Kilkenny farmer fury at Mary Robinson's "glib and pointless" call for people to become vegetarian or vegan
Sean Keane

Responding to comments made by former President Mary Robinson at the One Young World Summit in Ottowa in which she urged the 1300 delegates to eat less meat and “become vegetarian or vegan”, the Chair of Kilkenny ICMSA, John Robinson, said that the many thousands of Irish people who worked in the State’s beef and dairy sectors would be taken aback by the sheer disconnect demonstrated in her remarks.

The Callan farmer said that the former president must surely realise that the issue was much more complex than simply urging individuals to reduce their carbon footprint by becoming vegetarian or vegans. He said that there were a several layers of environmental, agri- economic, socio-cultural and political considerations that had to be incorporated into any meaningful policy and addressing the challenge of climate change was not helped by rather glib exhortations that involved throwing out millennia of dietary practice while undermining our biggest indigenous economic activity: food production.

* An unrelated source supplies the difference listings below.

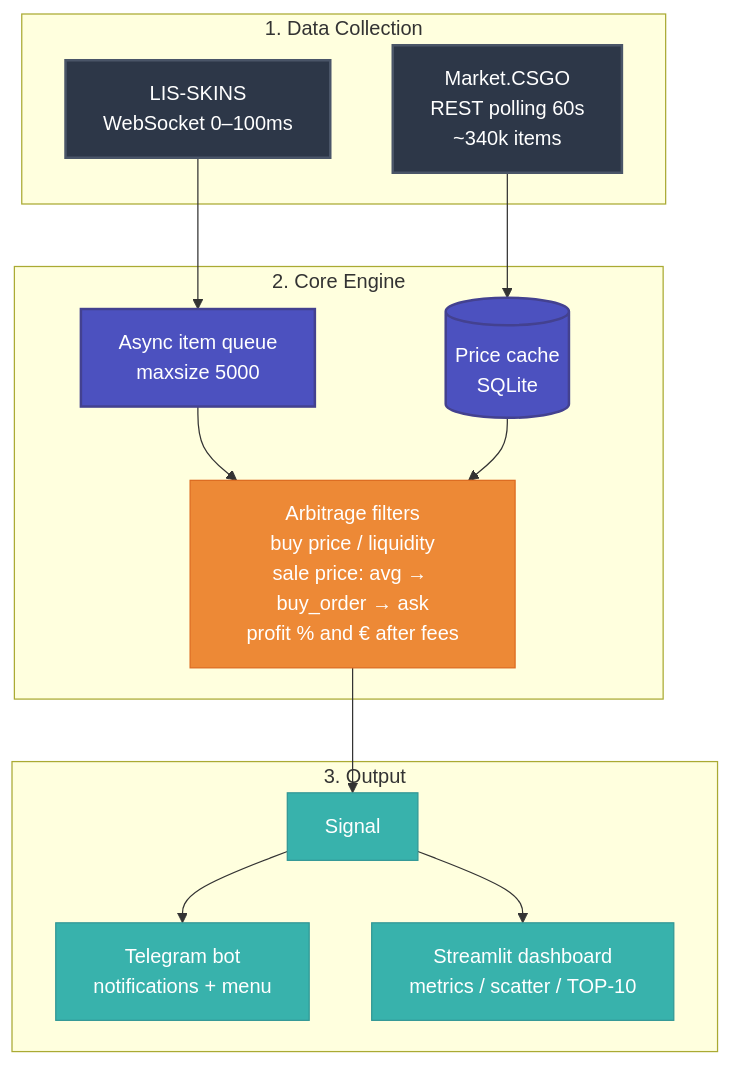
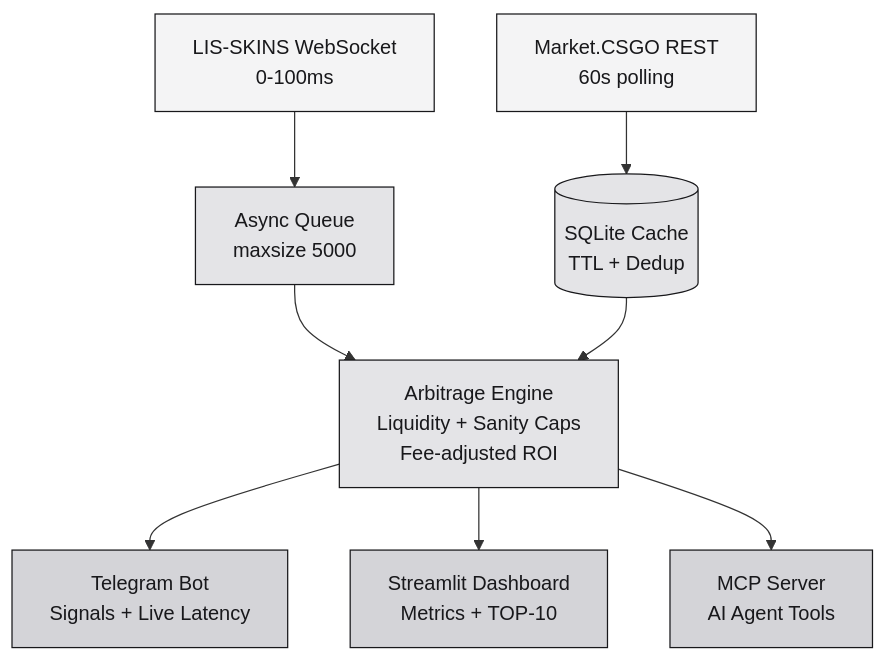
The diagram in README.md (sleepti3ht/Market-Analytics-Bot), drawn with Mermaid before and after one commit. The commit also changed other lines of this file, not shown here.

````diff
--- a/README.md
+++ b/README.md
@@ -77,33 +71,16 @@
 ```mermaid
 graph TD
-%% --- Styles ---
-classDef source fill:#2d3748,stroke:#4a5568,color:#fff,stroke-width:2px;
-classDef core fill:#4c51bf,stroke:#434190,color:#fff,stroke-width:2px;
-classDef analytics fill:#ed8936,stroke:#dd6b20,color:#fff;
-classDef output fill:#38b2ac,stroke:#319795,color:#fff;
+    classDef source fill:#f4f4f5,stroke:#18181b,color:#18181b,stroke-width:1px;
+    classDef core fill:#e4e4e7,stroke:#18181b,color:#18181b,stroke-width:1px;
+    classDef output fill:#d4d4d8,stroke:#18181b,color:#18181b,stroke-width:1px;
 
-subgraph "1. Data Collection"
-    A[LIS-SKINS<br/>WebSocket 0–100ms]:::source
-    B[Market.CSGO<br/>REST polling 60s<br/>~340k items]:::source
-end
-
-subgraph "2. Core Engine"
-    C[Async item queue<br/>maxsize 5000]:::core
-    D[(Price cache<br/>SQLite)]:::core
-    E[Arbitrage filters<br/>buy price / liquidity<br/>sale price: avg → buy_order → ask<br/>profit % and € after fees]:::analytics
-end
-
-subgraph "3. Output"
-    F[Signal]:::output
-    G[Telegram bot<br/>notifications + menu]:::output
-    H[Streamlit dashboard<br/>metrics / scatter / TOP-10]:::output
-end
-
-A --> C
-B --> D
-C --> E
-D --> E
-E --> F
-F --> G
-F --> H
+    A[LIS-SKINS WebSocket<br/>0-100ms]:::source --> C[Async Queue<br/>maxsize 5000]:::core
+    B[Market.CSGO REST<br/>60s polling]:::source --> D[(SQLite Cache<br/>TTL + Dedup)]:::core
+    
+    C --> E[Arbitrage Engine<br/>Liquidity + Sanity Caps<br/>Fee-adjusted ROI]:::core
+    D --> E
+    
+    E --> F[Telegram Bot<br/>Signals + Live Latency]:::output
+    E --> G[Streamlit Dashboard<br/>Metrics + TOP-10]:::output
+    E --> H[MCP Server<br/>AI Agent Tools]:::output
 ```
````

He said that whatever solution we adapt was going to cost money and ICMSA does not see the point in wiping out or undermining the very sectors through which we’ll raise the money needed to address this. There is as well the whole area of healthy diets and there was an onus on everyone contributing to these debates to consider the words and remarks carefully given the longstanding issues around body imaging and protein and calcium deficiency in certain specific groups like, for instance teenage girls.

“ Mrs Robinson is of course entitled to her views but we could reasonably expect her to take reality as her starting point. Climate Change is the greatest challenge facing mankind and there’s no room for this kind of facile sensationalism we saw from her in Ottawa. One of the easiest and most straightforward ways of reducing our individual carbon footprint is to radically examine whether it’s either necessary or desirable to fly around the world from seminar to seminar urging others to give up meat and dairy for the planet’s sake. In the list of things we can do to address global warming, superfluous air travel would be a lot higher up most people’s agenda than environmentally sustainable production of milk or meat,” Mr Robinson added.